### Assignment
Below are the records; count the lines that include the string "button" and give only that number.
────────
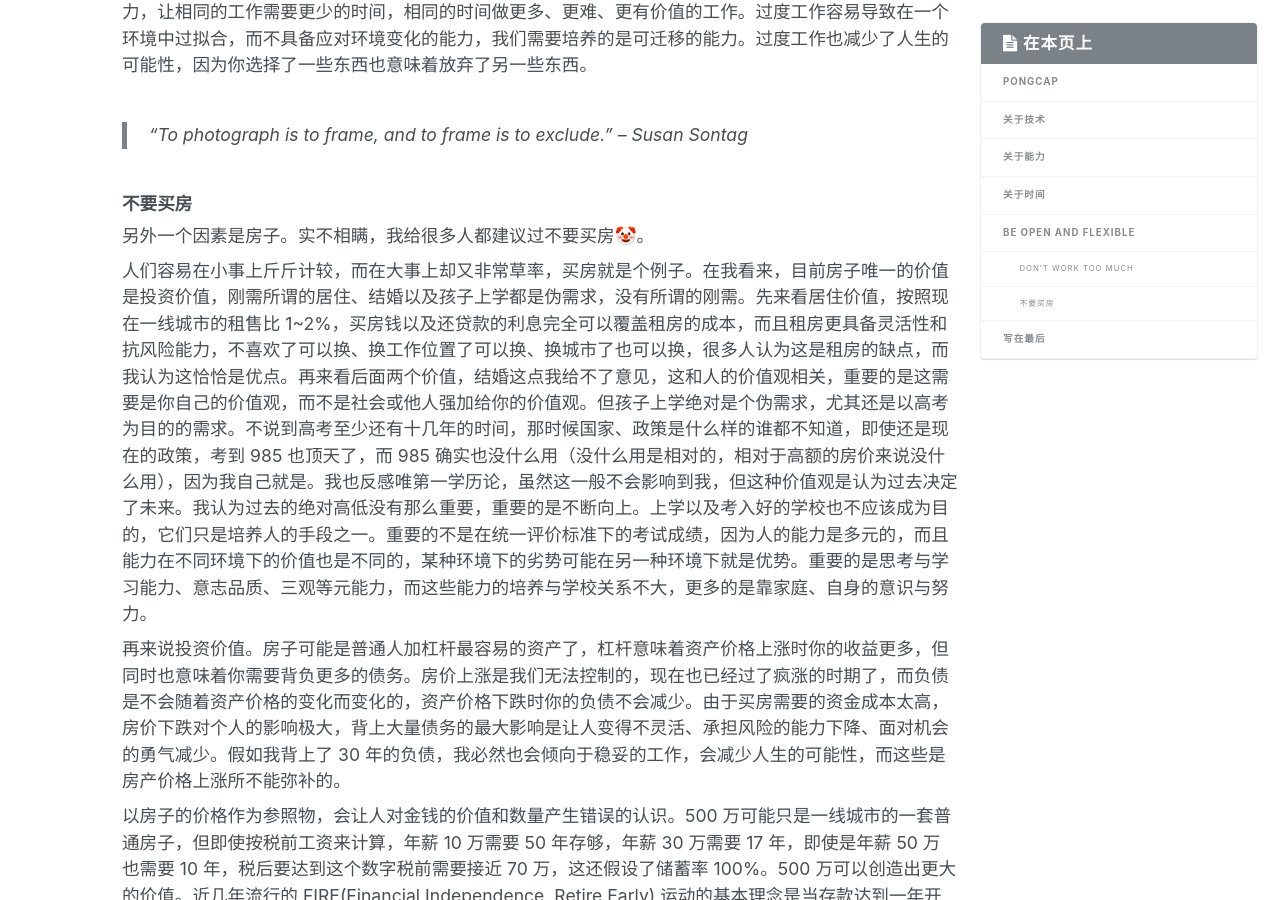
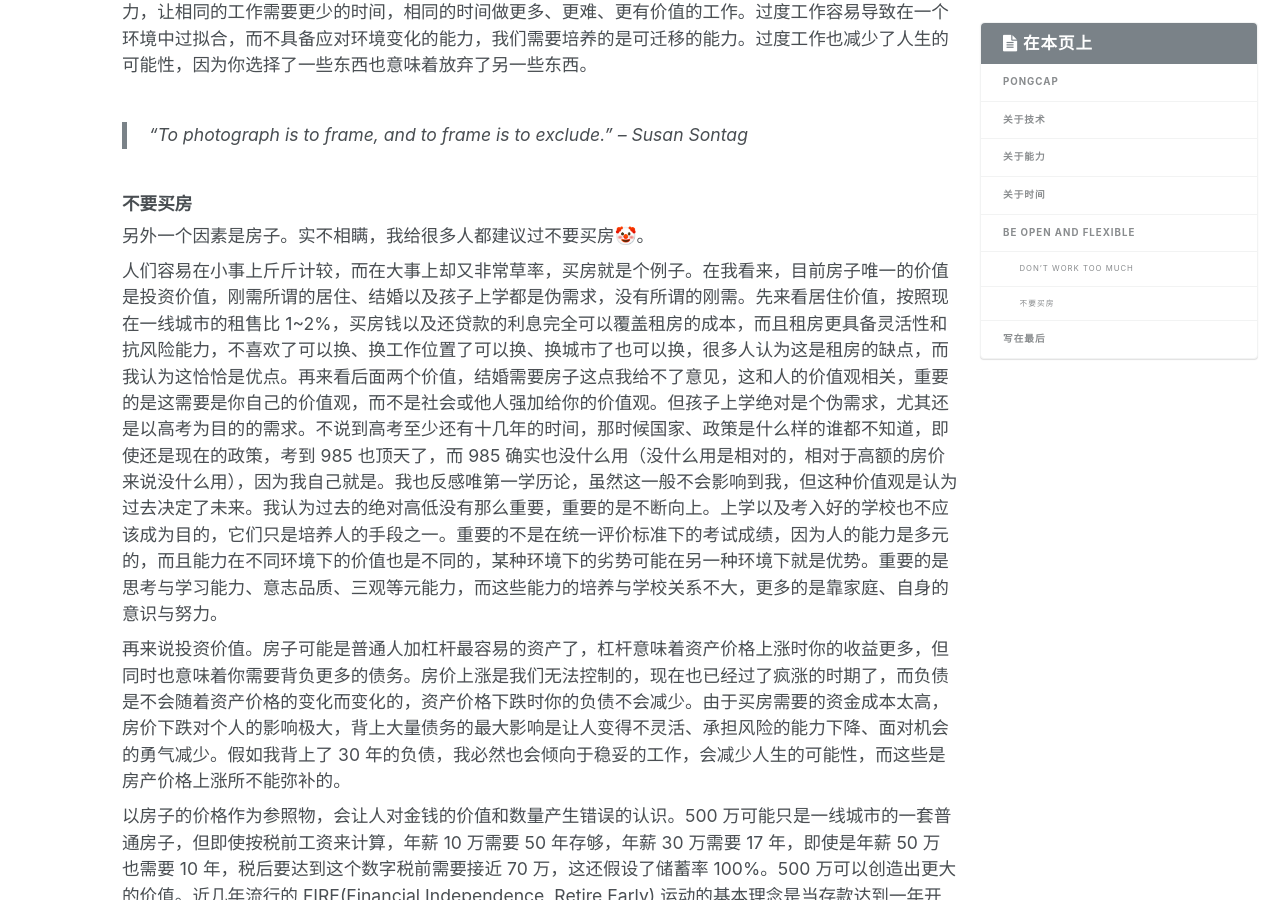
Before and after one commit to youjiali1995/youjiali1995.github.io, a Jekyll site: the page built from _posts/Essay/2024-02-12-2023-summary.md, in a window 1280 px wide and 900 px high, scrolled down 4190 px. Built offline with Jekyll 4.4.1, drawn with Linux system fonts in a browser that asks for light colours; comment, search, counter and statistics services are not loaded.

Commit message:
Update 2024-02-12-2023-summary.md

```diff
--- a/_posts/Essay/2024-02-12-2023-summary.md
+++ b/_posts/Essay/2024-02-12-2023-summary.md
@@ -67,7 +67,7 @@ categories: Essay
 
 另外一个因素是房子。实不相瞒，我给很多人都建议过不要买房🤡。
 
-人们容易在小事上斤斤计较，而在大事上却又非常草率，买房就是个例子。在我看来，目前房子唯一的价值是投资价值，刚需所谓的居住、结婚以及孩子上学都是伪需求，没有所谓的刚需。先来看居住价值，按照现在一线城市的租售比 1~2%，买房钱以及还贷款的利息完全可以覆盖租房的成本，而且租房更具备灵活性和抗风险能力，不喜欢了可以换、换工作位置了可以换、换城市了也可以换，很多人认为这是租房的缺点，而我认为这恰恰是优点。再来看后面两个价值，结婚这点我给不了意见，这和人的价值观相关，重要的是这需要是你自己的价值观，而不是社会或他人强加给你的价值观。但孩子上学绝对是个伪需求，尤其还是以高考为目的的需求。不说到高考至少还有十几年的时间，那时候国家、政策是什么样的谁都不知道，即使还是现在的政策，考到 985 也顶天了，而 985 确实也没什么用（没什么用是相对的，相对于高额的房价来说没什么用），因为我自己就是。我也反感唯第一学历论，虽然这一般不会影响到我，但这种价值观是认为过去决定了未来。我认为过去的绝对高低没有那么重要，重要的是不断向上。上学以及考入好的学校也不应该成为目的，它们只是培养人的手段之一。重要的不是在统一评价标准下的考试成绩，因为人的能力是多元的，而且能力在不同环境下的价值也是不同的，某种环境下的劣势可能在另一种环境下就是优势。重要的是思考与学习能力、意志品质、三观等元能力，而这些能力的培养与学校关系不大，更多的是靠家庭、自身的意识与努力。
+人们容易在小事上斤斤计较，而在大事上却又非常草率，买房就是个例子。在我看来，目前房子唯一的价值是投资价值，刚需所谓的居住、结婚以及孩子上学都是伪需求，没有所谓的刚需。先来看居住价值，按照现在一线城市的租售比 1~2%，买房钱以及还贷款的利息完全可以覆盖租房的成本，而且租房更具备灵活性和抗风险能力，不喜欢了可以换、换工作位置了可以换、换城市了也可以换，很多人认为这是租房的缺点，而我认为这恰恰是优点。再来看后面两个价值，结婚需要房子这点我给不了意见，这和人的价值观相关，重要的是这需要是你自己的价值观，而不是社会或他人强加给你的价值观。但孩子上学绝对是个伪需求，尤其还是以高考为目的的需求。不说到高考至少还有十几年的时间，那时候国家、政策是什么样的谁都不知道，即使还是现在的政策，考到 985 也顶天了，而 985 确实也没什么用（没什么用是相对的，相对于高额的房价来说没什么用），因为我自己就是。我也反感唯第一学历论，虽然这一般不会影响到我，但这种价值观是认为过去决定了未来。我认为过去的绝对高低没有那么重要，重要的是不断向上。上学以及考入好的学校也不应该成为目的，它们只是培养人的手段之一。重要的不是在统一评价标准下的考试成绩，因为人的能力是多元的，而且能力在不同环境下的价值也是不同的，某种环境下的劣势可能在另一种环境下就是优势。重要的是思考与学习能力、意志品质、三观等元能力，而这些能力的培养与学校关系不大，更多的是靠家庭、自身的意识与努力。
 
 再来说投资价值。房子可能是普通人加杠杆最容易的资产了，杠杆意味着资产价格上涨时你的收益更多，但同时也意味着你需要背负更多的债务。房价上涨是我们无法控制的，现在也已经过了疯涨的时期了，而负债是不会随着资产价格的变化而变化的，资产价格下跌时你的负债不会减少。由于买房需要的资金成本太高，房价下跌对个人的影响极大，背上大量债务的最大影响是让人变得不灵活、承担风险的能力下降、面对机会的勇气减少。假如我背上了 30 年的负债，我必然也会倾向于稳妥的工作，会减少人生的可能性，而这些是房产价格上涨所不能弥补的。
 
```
────────
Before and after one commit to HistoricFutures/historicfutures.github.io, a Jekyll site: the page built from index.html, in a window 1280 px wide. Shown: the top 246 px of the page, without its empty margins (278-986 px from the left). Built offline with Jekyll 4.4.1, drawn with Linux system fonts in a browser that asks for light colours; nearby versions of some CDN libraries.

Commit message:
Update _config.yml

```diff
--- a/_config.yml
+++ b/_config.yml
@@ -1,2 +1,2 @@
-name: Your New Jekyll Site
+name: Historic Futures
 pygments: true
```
────────
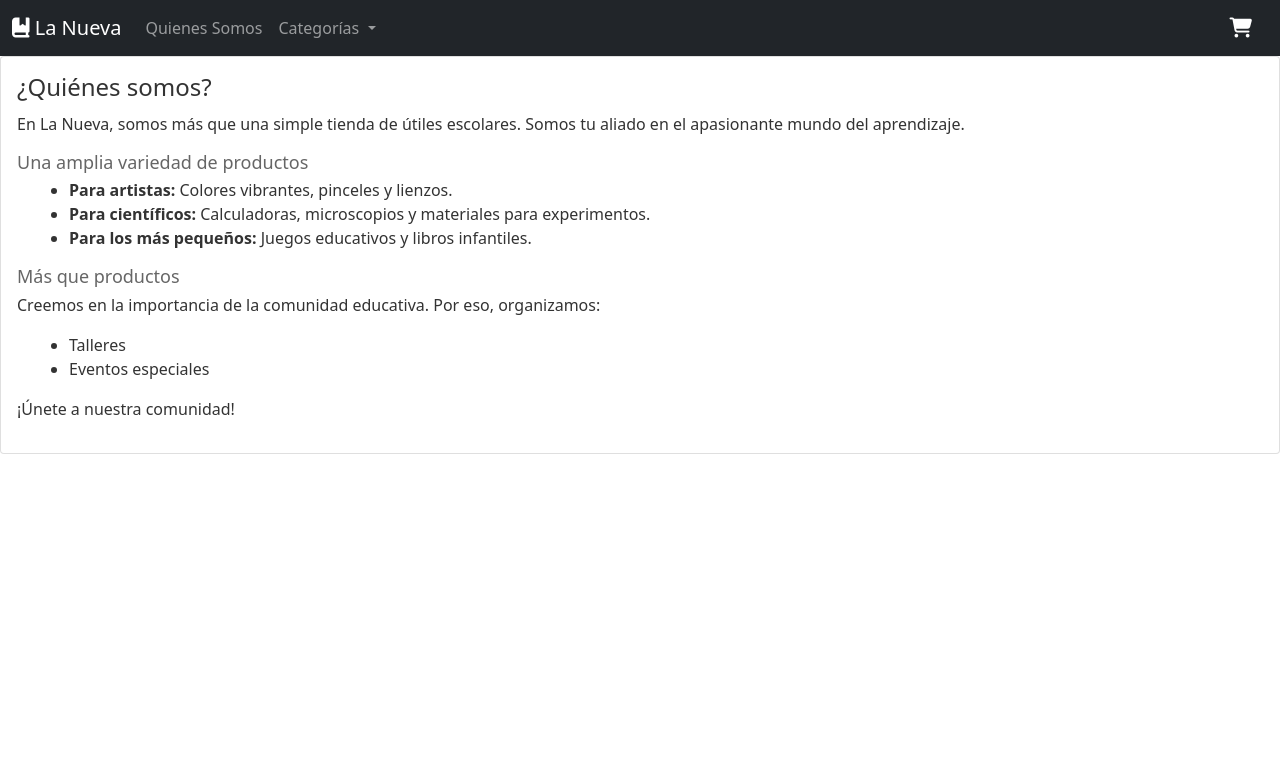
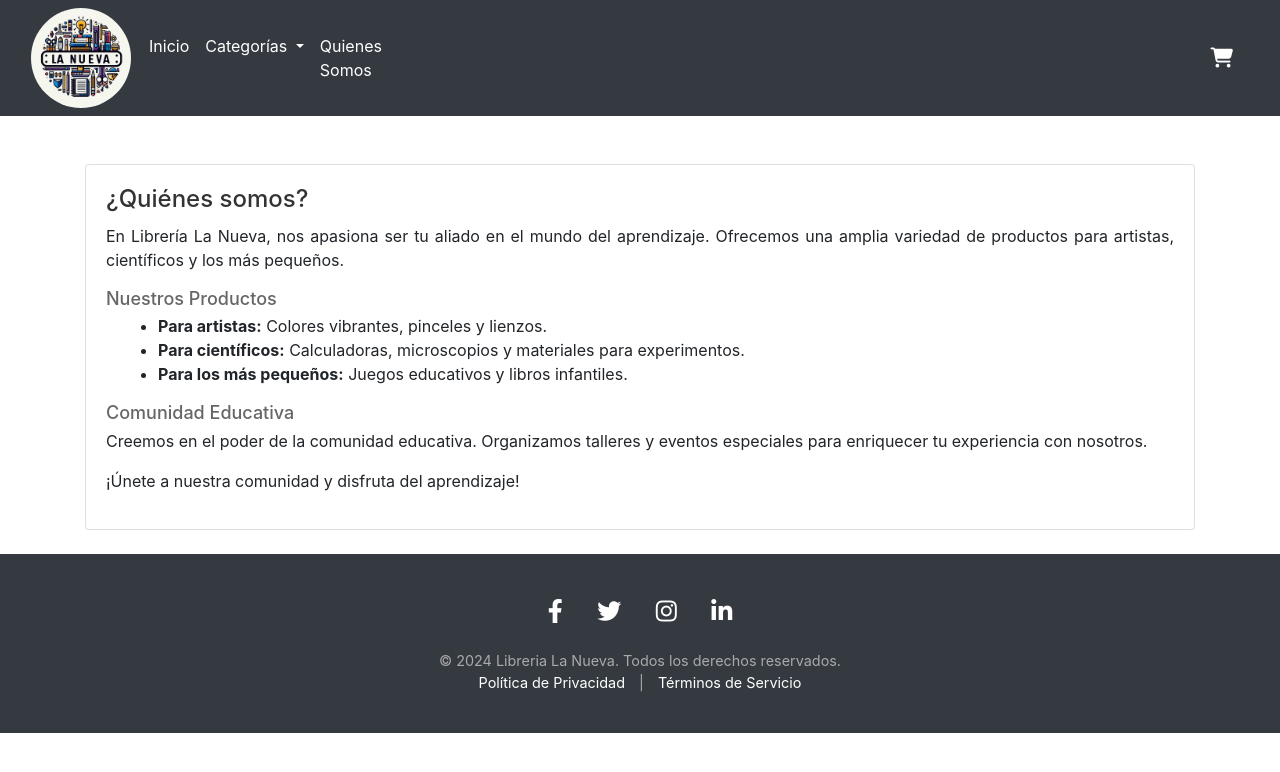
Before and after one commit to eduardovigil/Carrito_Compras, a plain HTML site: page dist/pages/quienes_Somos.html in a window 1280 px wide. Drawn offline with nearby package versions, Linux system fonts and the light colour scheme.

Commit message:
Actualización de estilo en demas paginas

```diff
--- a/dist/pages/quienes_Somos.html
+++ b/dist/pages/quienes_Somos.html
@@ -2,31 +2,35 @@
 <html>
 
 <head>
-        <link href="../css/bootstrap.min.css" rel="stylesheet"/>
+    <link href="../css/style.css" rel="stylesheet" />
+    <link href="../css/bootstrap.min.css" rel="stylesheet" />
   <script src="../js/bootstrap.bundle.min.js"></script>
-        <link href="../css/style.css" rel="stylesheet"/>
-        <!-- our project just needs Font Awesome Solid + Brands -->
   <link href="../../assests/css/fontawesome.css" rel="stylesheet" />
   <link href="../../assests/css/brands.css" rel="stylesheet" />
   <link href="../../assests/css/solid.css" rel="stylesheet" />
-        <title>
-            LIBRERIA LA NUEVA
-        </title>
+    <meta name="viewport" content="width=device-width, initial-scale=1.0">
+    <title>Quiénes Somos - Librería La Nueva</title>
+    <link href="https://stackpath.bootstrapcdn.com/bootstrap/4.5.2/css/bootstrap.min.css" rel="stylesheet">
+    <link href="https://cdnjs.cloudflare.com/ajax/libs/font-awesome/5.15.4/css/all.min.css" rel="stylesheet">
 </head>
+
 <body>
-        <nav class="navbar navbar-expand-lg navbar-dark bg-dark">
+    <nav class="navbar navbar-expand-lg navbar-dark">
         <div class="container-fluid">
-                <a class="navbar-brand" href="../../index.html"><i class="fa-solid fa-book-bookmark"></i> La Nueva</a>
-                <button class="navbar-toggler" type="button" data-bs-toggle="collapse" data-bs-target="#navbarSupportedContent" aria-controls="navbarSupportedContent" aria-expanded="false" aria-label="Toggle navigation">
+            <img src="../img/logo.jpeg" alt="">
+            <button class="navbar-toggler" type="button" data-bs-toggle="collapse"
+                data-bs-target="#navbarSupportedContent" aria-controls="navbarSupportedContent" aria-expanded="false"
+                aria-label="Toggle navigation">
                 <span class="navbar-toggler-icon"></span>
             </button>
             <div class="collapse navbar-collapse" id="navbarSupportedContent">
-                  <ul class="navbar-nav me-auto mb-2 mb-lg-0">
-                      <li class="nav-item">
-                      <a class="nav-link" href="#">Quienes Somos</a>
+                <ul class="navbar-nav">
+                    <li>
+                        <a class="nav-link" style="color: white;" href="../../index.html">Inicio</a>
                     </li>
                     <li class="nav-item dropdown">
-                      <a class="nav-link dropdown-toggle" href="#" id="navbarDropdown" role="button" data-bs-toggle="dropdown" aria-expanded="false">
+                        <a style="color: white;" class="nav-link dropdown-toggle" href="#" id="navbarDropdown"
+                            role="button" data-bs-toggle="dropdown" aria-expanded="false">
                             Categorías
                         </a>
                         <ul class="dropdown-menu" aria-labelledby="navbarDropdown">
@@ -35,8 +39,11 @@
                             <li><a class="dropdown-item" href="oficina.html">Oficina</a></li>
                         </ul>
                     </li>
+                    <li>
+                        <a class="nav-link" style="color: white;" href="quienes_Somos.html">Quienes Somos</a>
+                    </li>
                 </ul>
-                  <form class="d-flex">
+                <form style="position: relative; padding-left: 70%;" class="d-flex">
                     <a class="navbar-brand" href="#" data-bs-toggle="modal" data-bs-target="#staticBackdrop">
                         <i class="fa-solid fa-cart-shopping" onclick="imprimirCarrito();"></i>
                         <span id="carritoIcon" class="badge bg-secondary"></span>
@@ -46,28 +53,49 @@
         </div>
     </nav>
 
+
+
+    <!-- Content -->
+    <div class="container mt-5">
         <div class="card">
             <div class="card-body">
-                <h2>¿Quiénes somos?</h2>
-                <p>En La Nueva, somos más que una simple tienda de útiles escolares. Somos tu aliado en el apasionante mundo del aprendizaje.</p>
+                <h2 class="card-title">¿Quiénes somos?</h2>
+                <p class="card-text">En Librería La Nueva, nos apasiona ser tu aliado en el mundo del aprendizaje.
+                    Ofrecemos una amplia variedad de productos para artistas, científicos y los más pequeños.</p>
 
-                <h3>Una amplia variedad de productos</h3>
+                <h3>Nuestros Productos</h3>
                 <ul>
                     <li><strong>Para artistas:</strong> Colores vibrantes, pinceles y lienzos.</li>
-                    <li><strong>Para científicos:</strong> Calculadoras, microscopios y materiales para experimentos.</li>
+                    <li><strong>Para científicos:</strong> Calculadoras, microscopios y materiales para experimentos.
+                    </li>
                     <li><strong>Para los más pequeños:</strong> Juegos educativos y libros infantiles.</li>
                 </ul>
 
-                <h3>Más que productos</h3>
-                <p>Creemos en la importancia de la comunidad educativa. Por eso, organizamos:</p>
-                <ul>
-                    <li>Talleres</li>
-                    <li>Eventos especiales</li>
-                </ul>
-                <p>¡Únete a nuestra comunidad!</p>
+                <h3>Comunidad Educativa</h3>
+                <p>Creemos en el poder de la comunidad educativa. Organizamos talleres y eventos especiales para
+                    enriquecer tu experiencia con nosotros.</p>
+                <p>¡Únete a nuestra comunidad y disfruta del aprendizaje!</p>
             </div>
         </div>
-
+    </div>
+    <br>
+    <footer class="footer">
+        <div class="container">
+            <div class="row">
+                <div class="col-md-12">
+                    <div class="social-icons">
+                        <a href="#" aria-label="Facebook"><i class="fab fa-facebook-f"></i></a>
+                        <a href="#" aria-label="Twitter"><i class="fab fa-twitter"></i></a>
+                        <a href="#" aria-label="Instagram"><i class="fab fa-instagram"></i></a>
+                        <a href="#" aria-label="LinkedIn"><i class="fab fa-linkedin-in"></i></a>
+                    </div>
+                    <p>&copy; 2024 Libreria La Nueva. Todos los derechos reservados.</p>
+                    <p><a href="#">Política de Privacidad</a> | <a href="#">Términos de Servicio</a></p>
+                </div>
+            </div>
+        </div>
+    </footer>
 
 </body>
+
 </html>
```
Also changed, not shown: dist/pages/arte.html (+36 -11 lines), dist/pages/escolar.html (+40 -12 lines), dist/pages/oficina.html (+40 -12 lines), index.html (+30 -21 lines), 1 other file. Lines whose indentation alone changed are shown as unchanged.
────────
### Solved exercise
5